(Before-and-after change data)

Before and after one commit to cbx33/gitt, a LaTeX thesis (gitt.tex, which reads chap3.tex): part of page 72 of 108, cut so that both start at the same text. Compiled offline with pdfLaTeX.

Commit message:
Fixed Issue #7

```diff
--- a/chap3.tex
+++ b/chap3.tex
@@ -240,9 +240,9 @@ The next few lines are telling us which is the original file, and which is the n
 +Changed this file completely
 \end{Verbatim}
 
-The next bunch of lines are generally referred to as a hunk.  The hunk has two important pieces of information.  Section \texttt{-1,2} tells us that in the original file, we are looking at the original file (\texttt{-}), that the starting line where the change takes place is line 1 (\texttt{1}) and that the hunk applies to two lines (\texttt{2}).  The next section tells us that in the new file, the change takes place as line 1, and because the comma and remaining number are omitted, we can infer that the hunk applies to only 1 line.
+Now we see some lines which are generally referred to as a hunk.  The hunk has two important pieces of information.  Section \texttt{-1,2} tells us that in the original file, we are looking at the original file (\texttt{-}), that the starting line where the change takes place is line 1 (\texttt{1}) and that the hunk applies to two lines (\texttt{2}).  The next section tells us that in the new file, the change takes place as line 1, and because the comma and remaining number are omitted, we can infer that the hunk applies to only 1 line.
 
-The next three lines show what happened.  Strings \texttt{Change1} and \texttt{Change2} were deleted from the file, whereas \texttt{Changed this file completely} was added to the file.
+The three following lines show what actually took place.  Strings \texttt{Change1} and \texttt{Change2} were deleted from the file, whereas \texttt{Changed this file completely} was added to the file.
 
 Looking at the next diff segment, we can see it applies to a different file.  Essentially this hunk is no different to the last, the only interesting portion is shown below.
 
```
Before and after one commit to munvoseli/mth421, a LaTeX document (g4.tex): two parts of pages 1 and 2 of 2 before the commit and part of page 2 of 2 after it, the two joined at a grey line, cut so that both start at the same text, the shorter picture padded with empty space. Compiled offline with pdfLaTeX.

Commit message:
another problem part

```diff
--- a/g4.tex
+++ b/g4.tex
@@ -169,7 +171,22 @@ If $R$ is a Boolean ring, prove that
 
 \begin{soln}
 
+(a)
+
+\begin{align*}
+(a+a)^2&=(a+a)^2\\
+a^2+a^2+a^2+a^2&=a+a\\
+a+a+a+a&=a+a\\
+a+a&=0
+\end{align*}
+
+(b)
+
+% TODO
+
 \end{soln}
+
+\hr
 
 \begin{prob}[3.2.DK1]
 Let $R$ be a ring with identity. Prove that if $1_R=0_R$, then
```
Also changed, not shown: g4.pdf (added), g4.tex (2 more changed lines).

What to work on:
None of the records may be omitted or altered when they are given again.

Answer area:
Before and after one commit to cbx33/gitt, a LaTeX thesis (gitt.tex, which reads chap3.tex): part of page 72 of 108, cut so that both start at the same text. Compiled offline with pdfLaTeX.

Commit message:
Fixed Issue #7

```diff
--- a/chap3.tex
+++ b/chap3.tex
@@ -240,9 +240,9 @@ The next few lines are telling us which is the original file, and which is the n
 +Changed this file completely
 \end{Verbatim}
 
-The next bunch of lines are generally referred to as a hunk.  The hunk has two important pieces of information.  Section \texttt{-1,2} tells us that in the original file, we are looking at the original file (\texttt{-}), that the starting line where the change takes place is line 1 (\texttt{1}) and that the hunk applies to two lines (\texttt{2}).  The next section tells us that in the new file, the change takes place as line 1, and because the comma and remaining number are omitted, we can infer that the hunk applies to only 1 line.
+Now we see some lines which are generally referred to as a hunk.  The hunk has two important pieces of information.  Section \texttt{-1,2} tells us that in the original file, we are looking at the original file (\texttt{-}), that the starting line where the change takes place is line 1 (\texttt{1}) and that the hunk applies to two lines (\texttt{2}).  The next section tells us that in the new file, the change takes place as line 1, and because the comma and remaining number are omitted, we can infer that the hunk applies to only 1 line.
 
-The next three lines show what happened.  Strings \texttt{Change1} and \texttt{Change2} were deleted from the file, whereas \texttt{Changed this file completely} was added to the file.
+The three following lines show what actually took place.  Strings \texttt{Change1} and \texttt{Change2} were deleted from the file, whereas \texttt{Changed this file completely} was added to the file.
 
 Looking at the next diff segment, we can see it applies to a different file.  Essentially this hunk is no different to the last, the only interesting portion is shown below.
 
```
Before and after one commit to munvoseli/mth421, a LaTeX document (g4.tex): two parts of pages 1 and 2 of 2 before the commit and part of page 2 of 2 after it, the two joined at a grey line, cut so that both start at the same text, the shorter picture padded with empty space. Compiled offline with pdfLaTeX.

Commit message:
another problem part

```diff
--- a/g4.tex
+++ b/g4.tex
@@ -169,7 +171,22 @@ If $R$ is a Boolean ring, prove that
 
 \begin{soln}
 
+(a)
+
+\begin{align*}
+(a+a)^2&=(a+a)^2\\
+a^2+a^2+a^2+a^2&=a+a\\
+a+a+a+a&=a+a\\
+a+a&=0
+\end{align*}
+
+(b)
+
+% TODO
+
 \end{soln}
+
+\hr
 
 \begin{prob}[3.2.DK1]
 Let $R$ be a ring with identity. Prove that if $1_R=0_R$, then
```
Also changed, not shown: g4.pdf (added), g4.tex (2 more changed lines).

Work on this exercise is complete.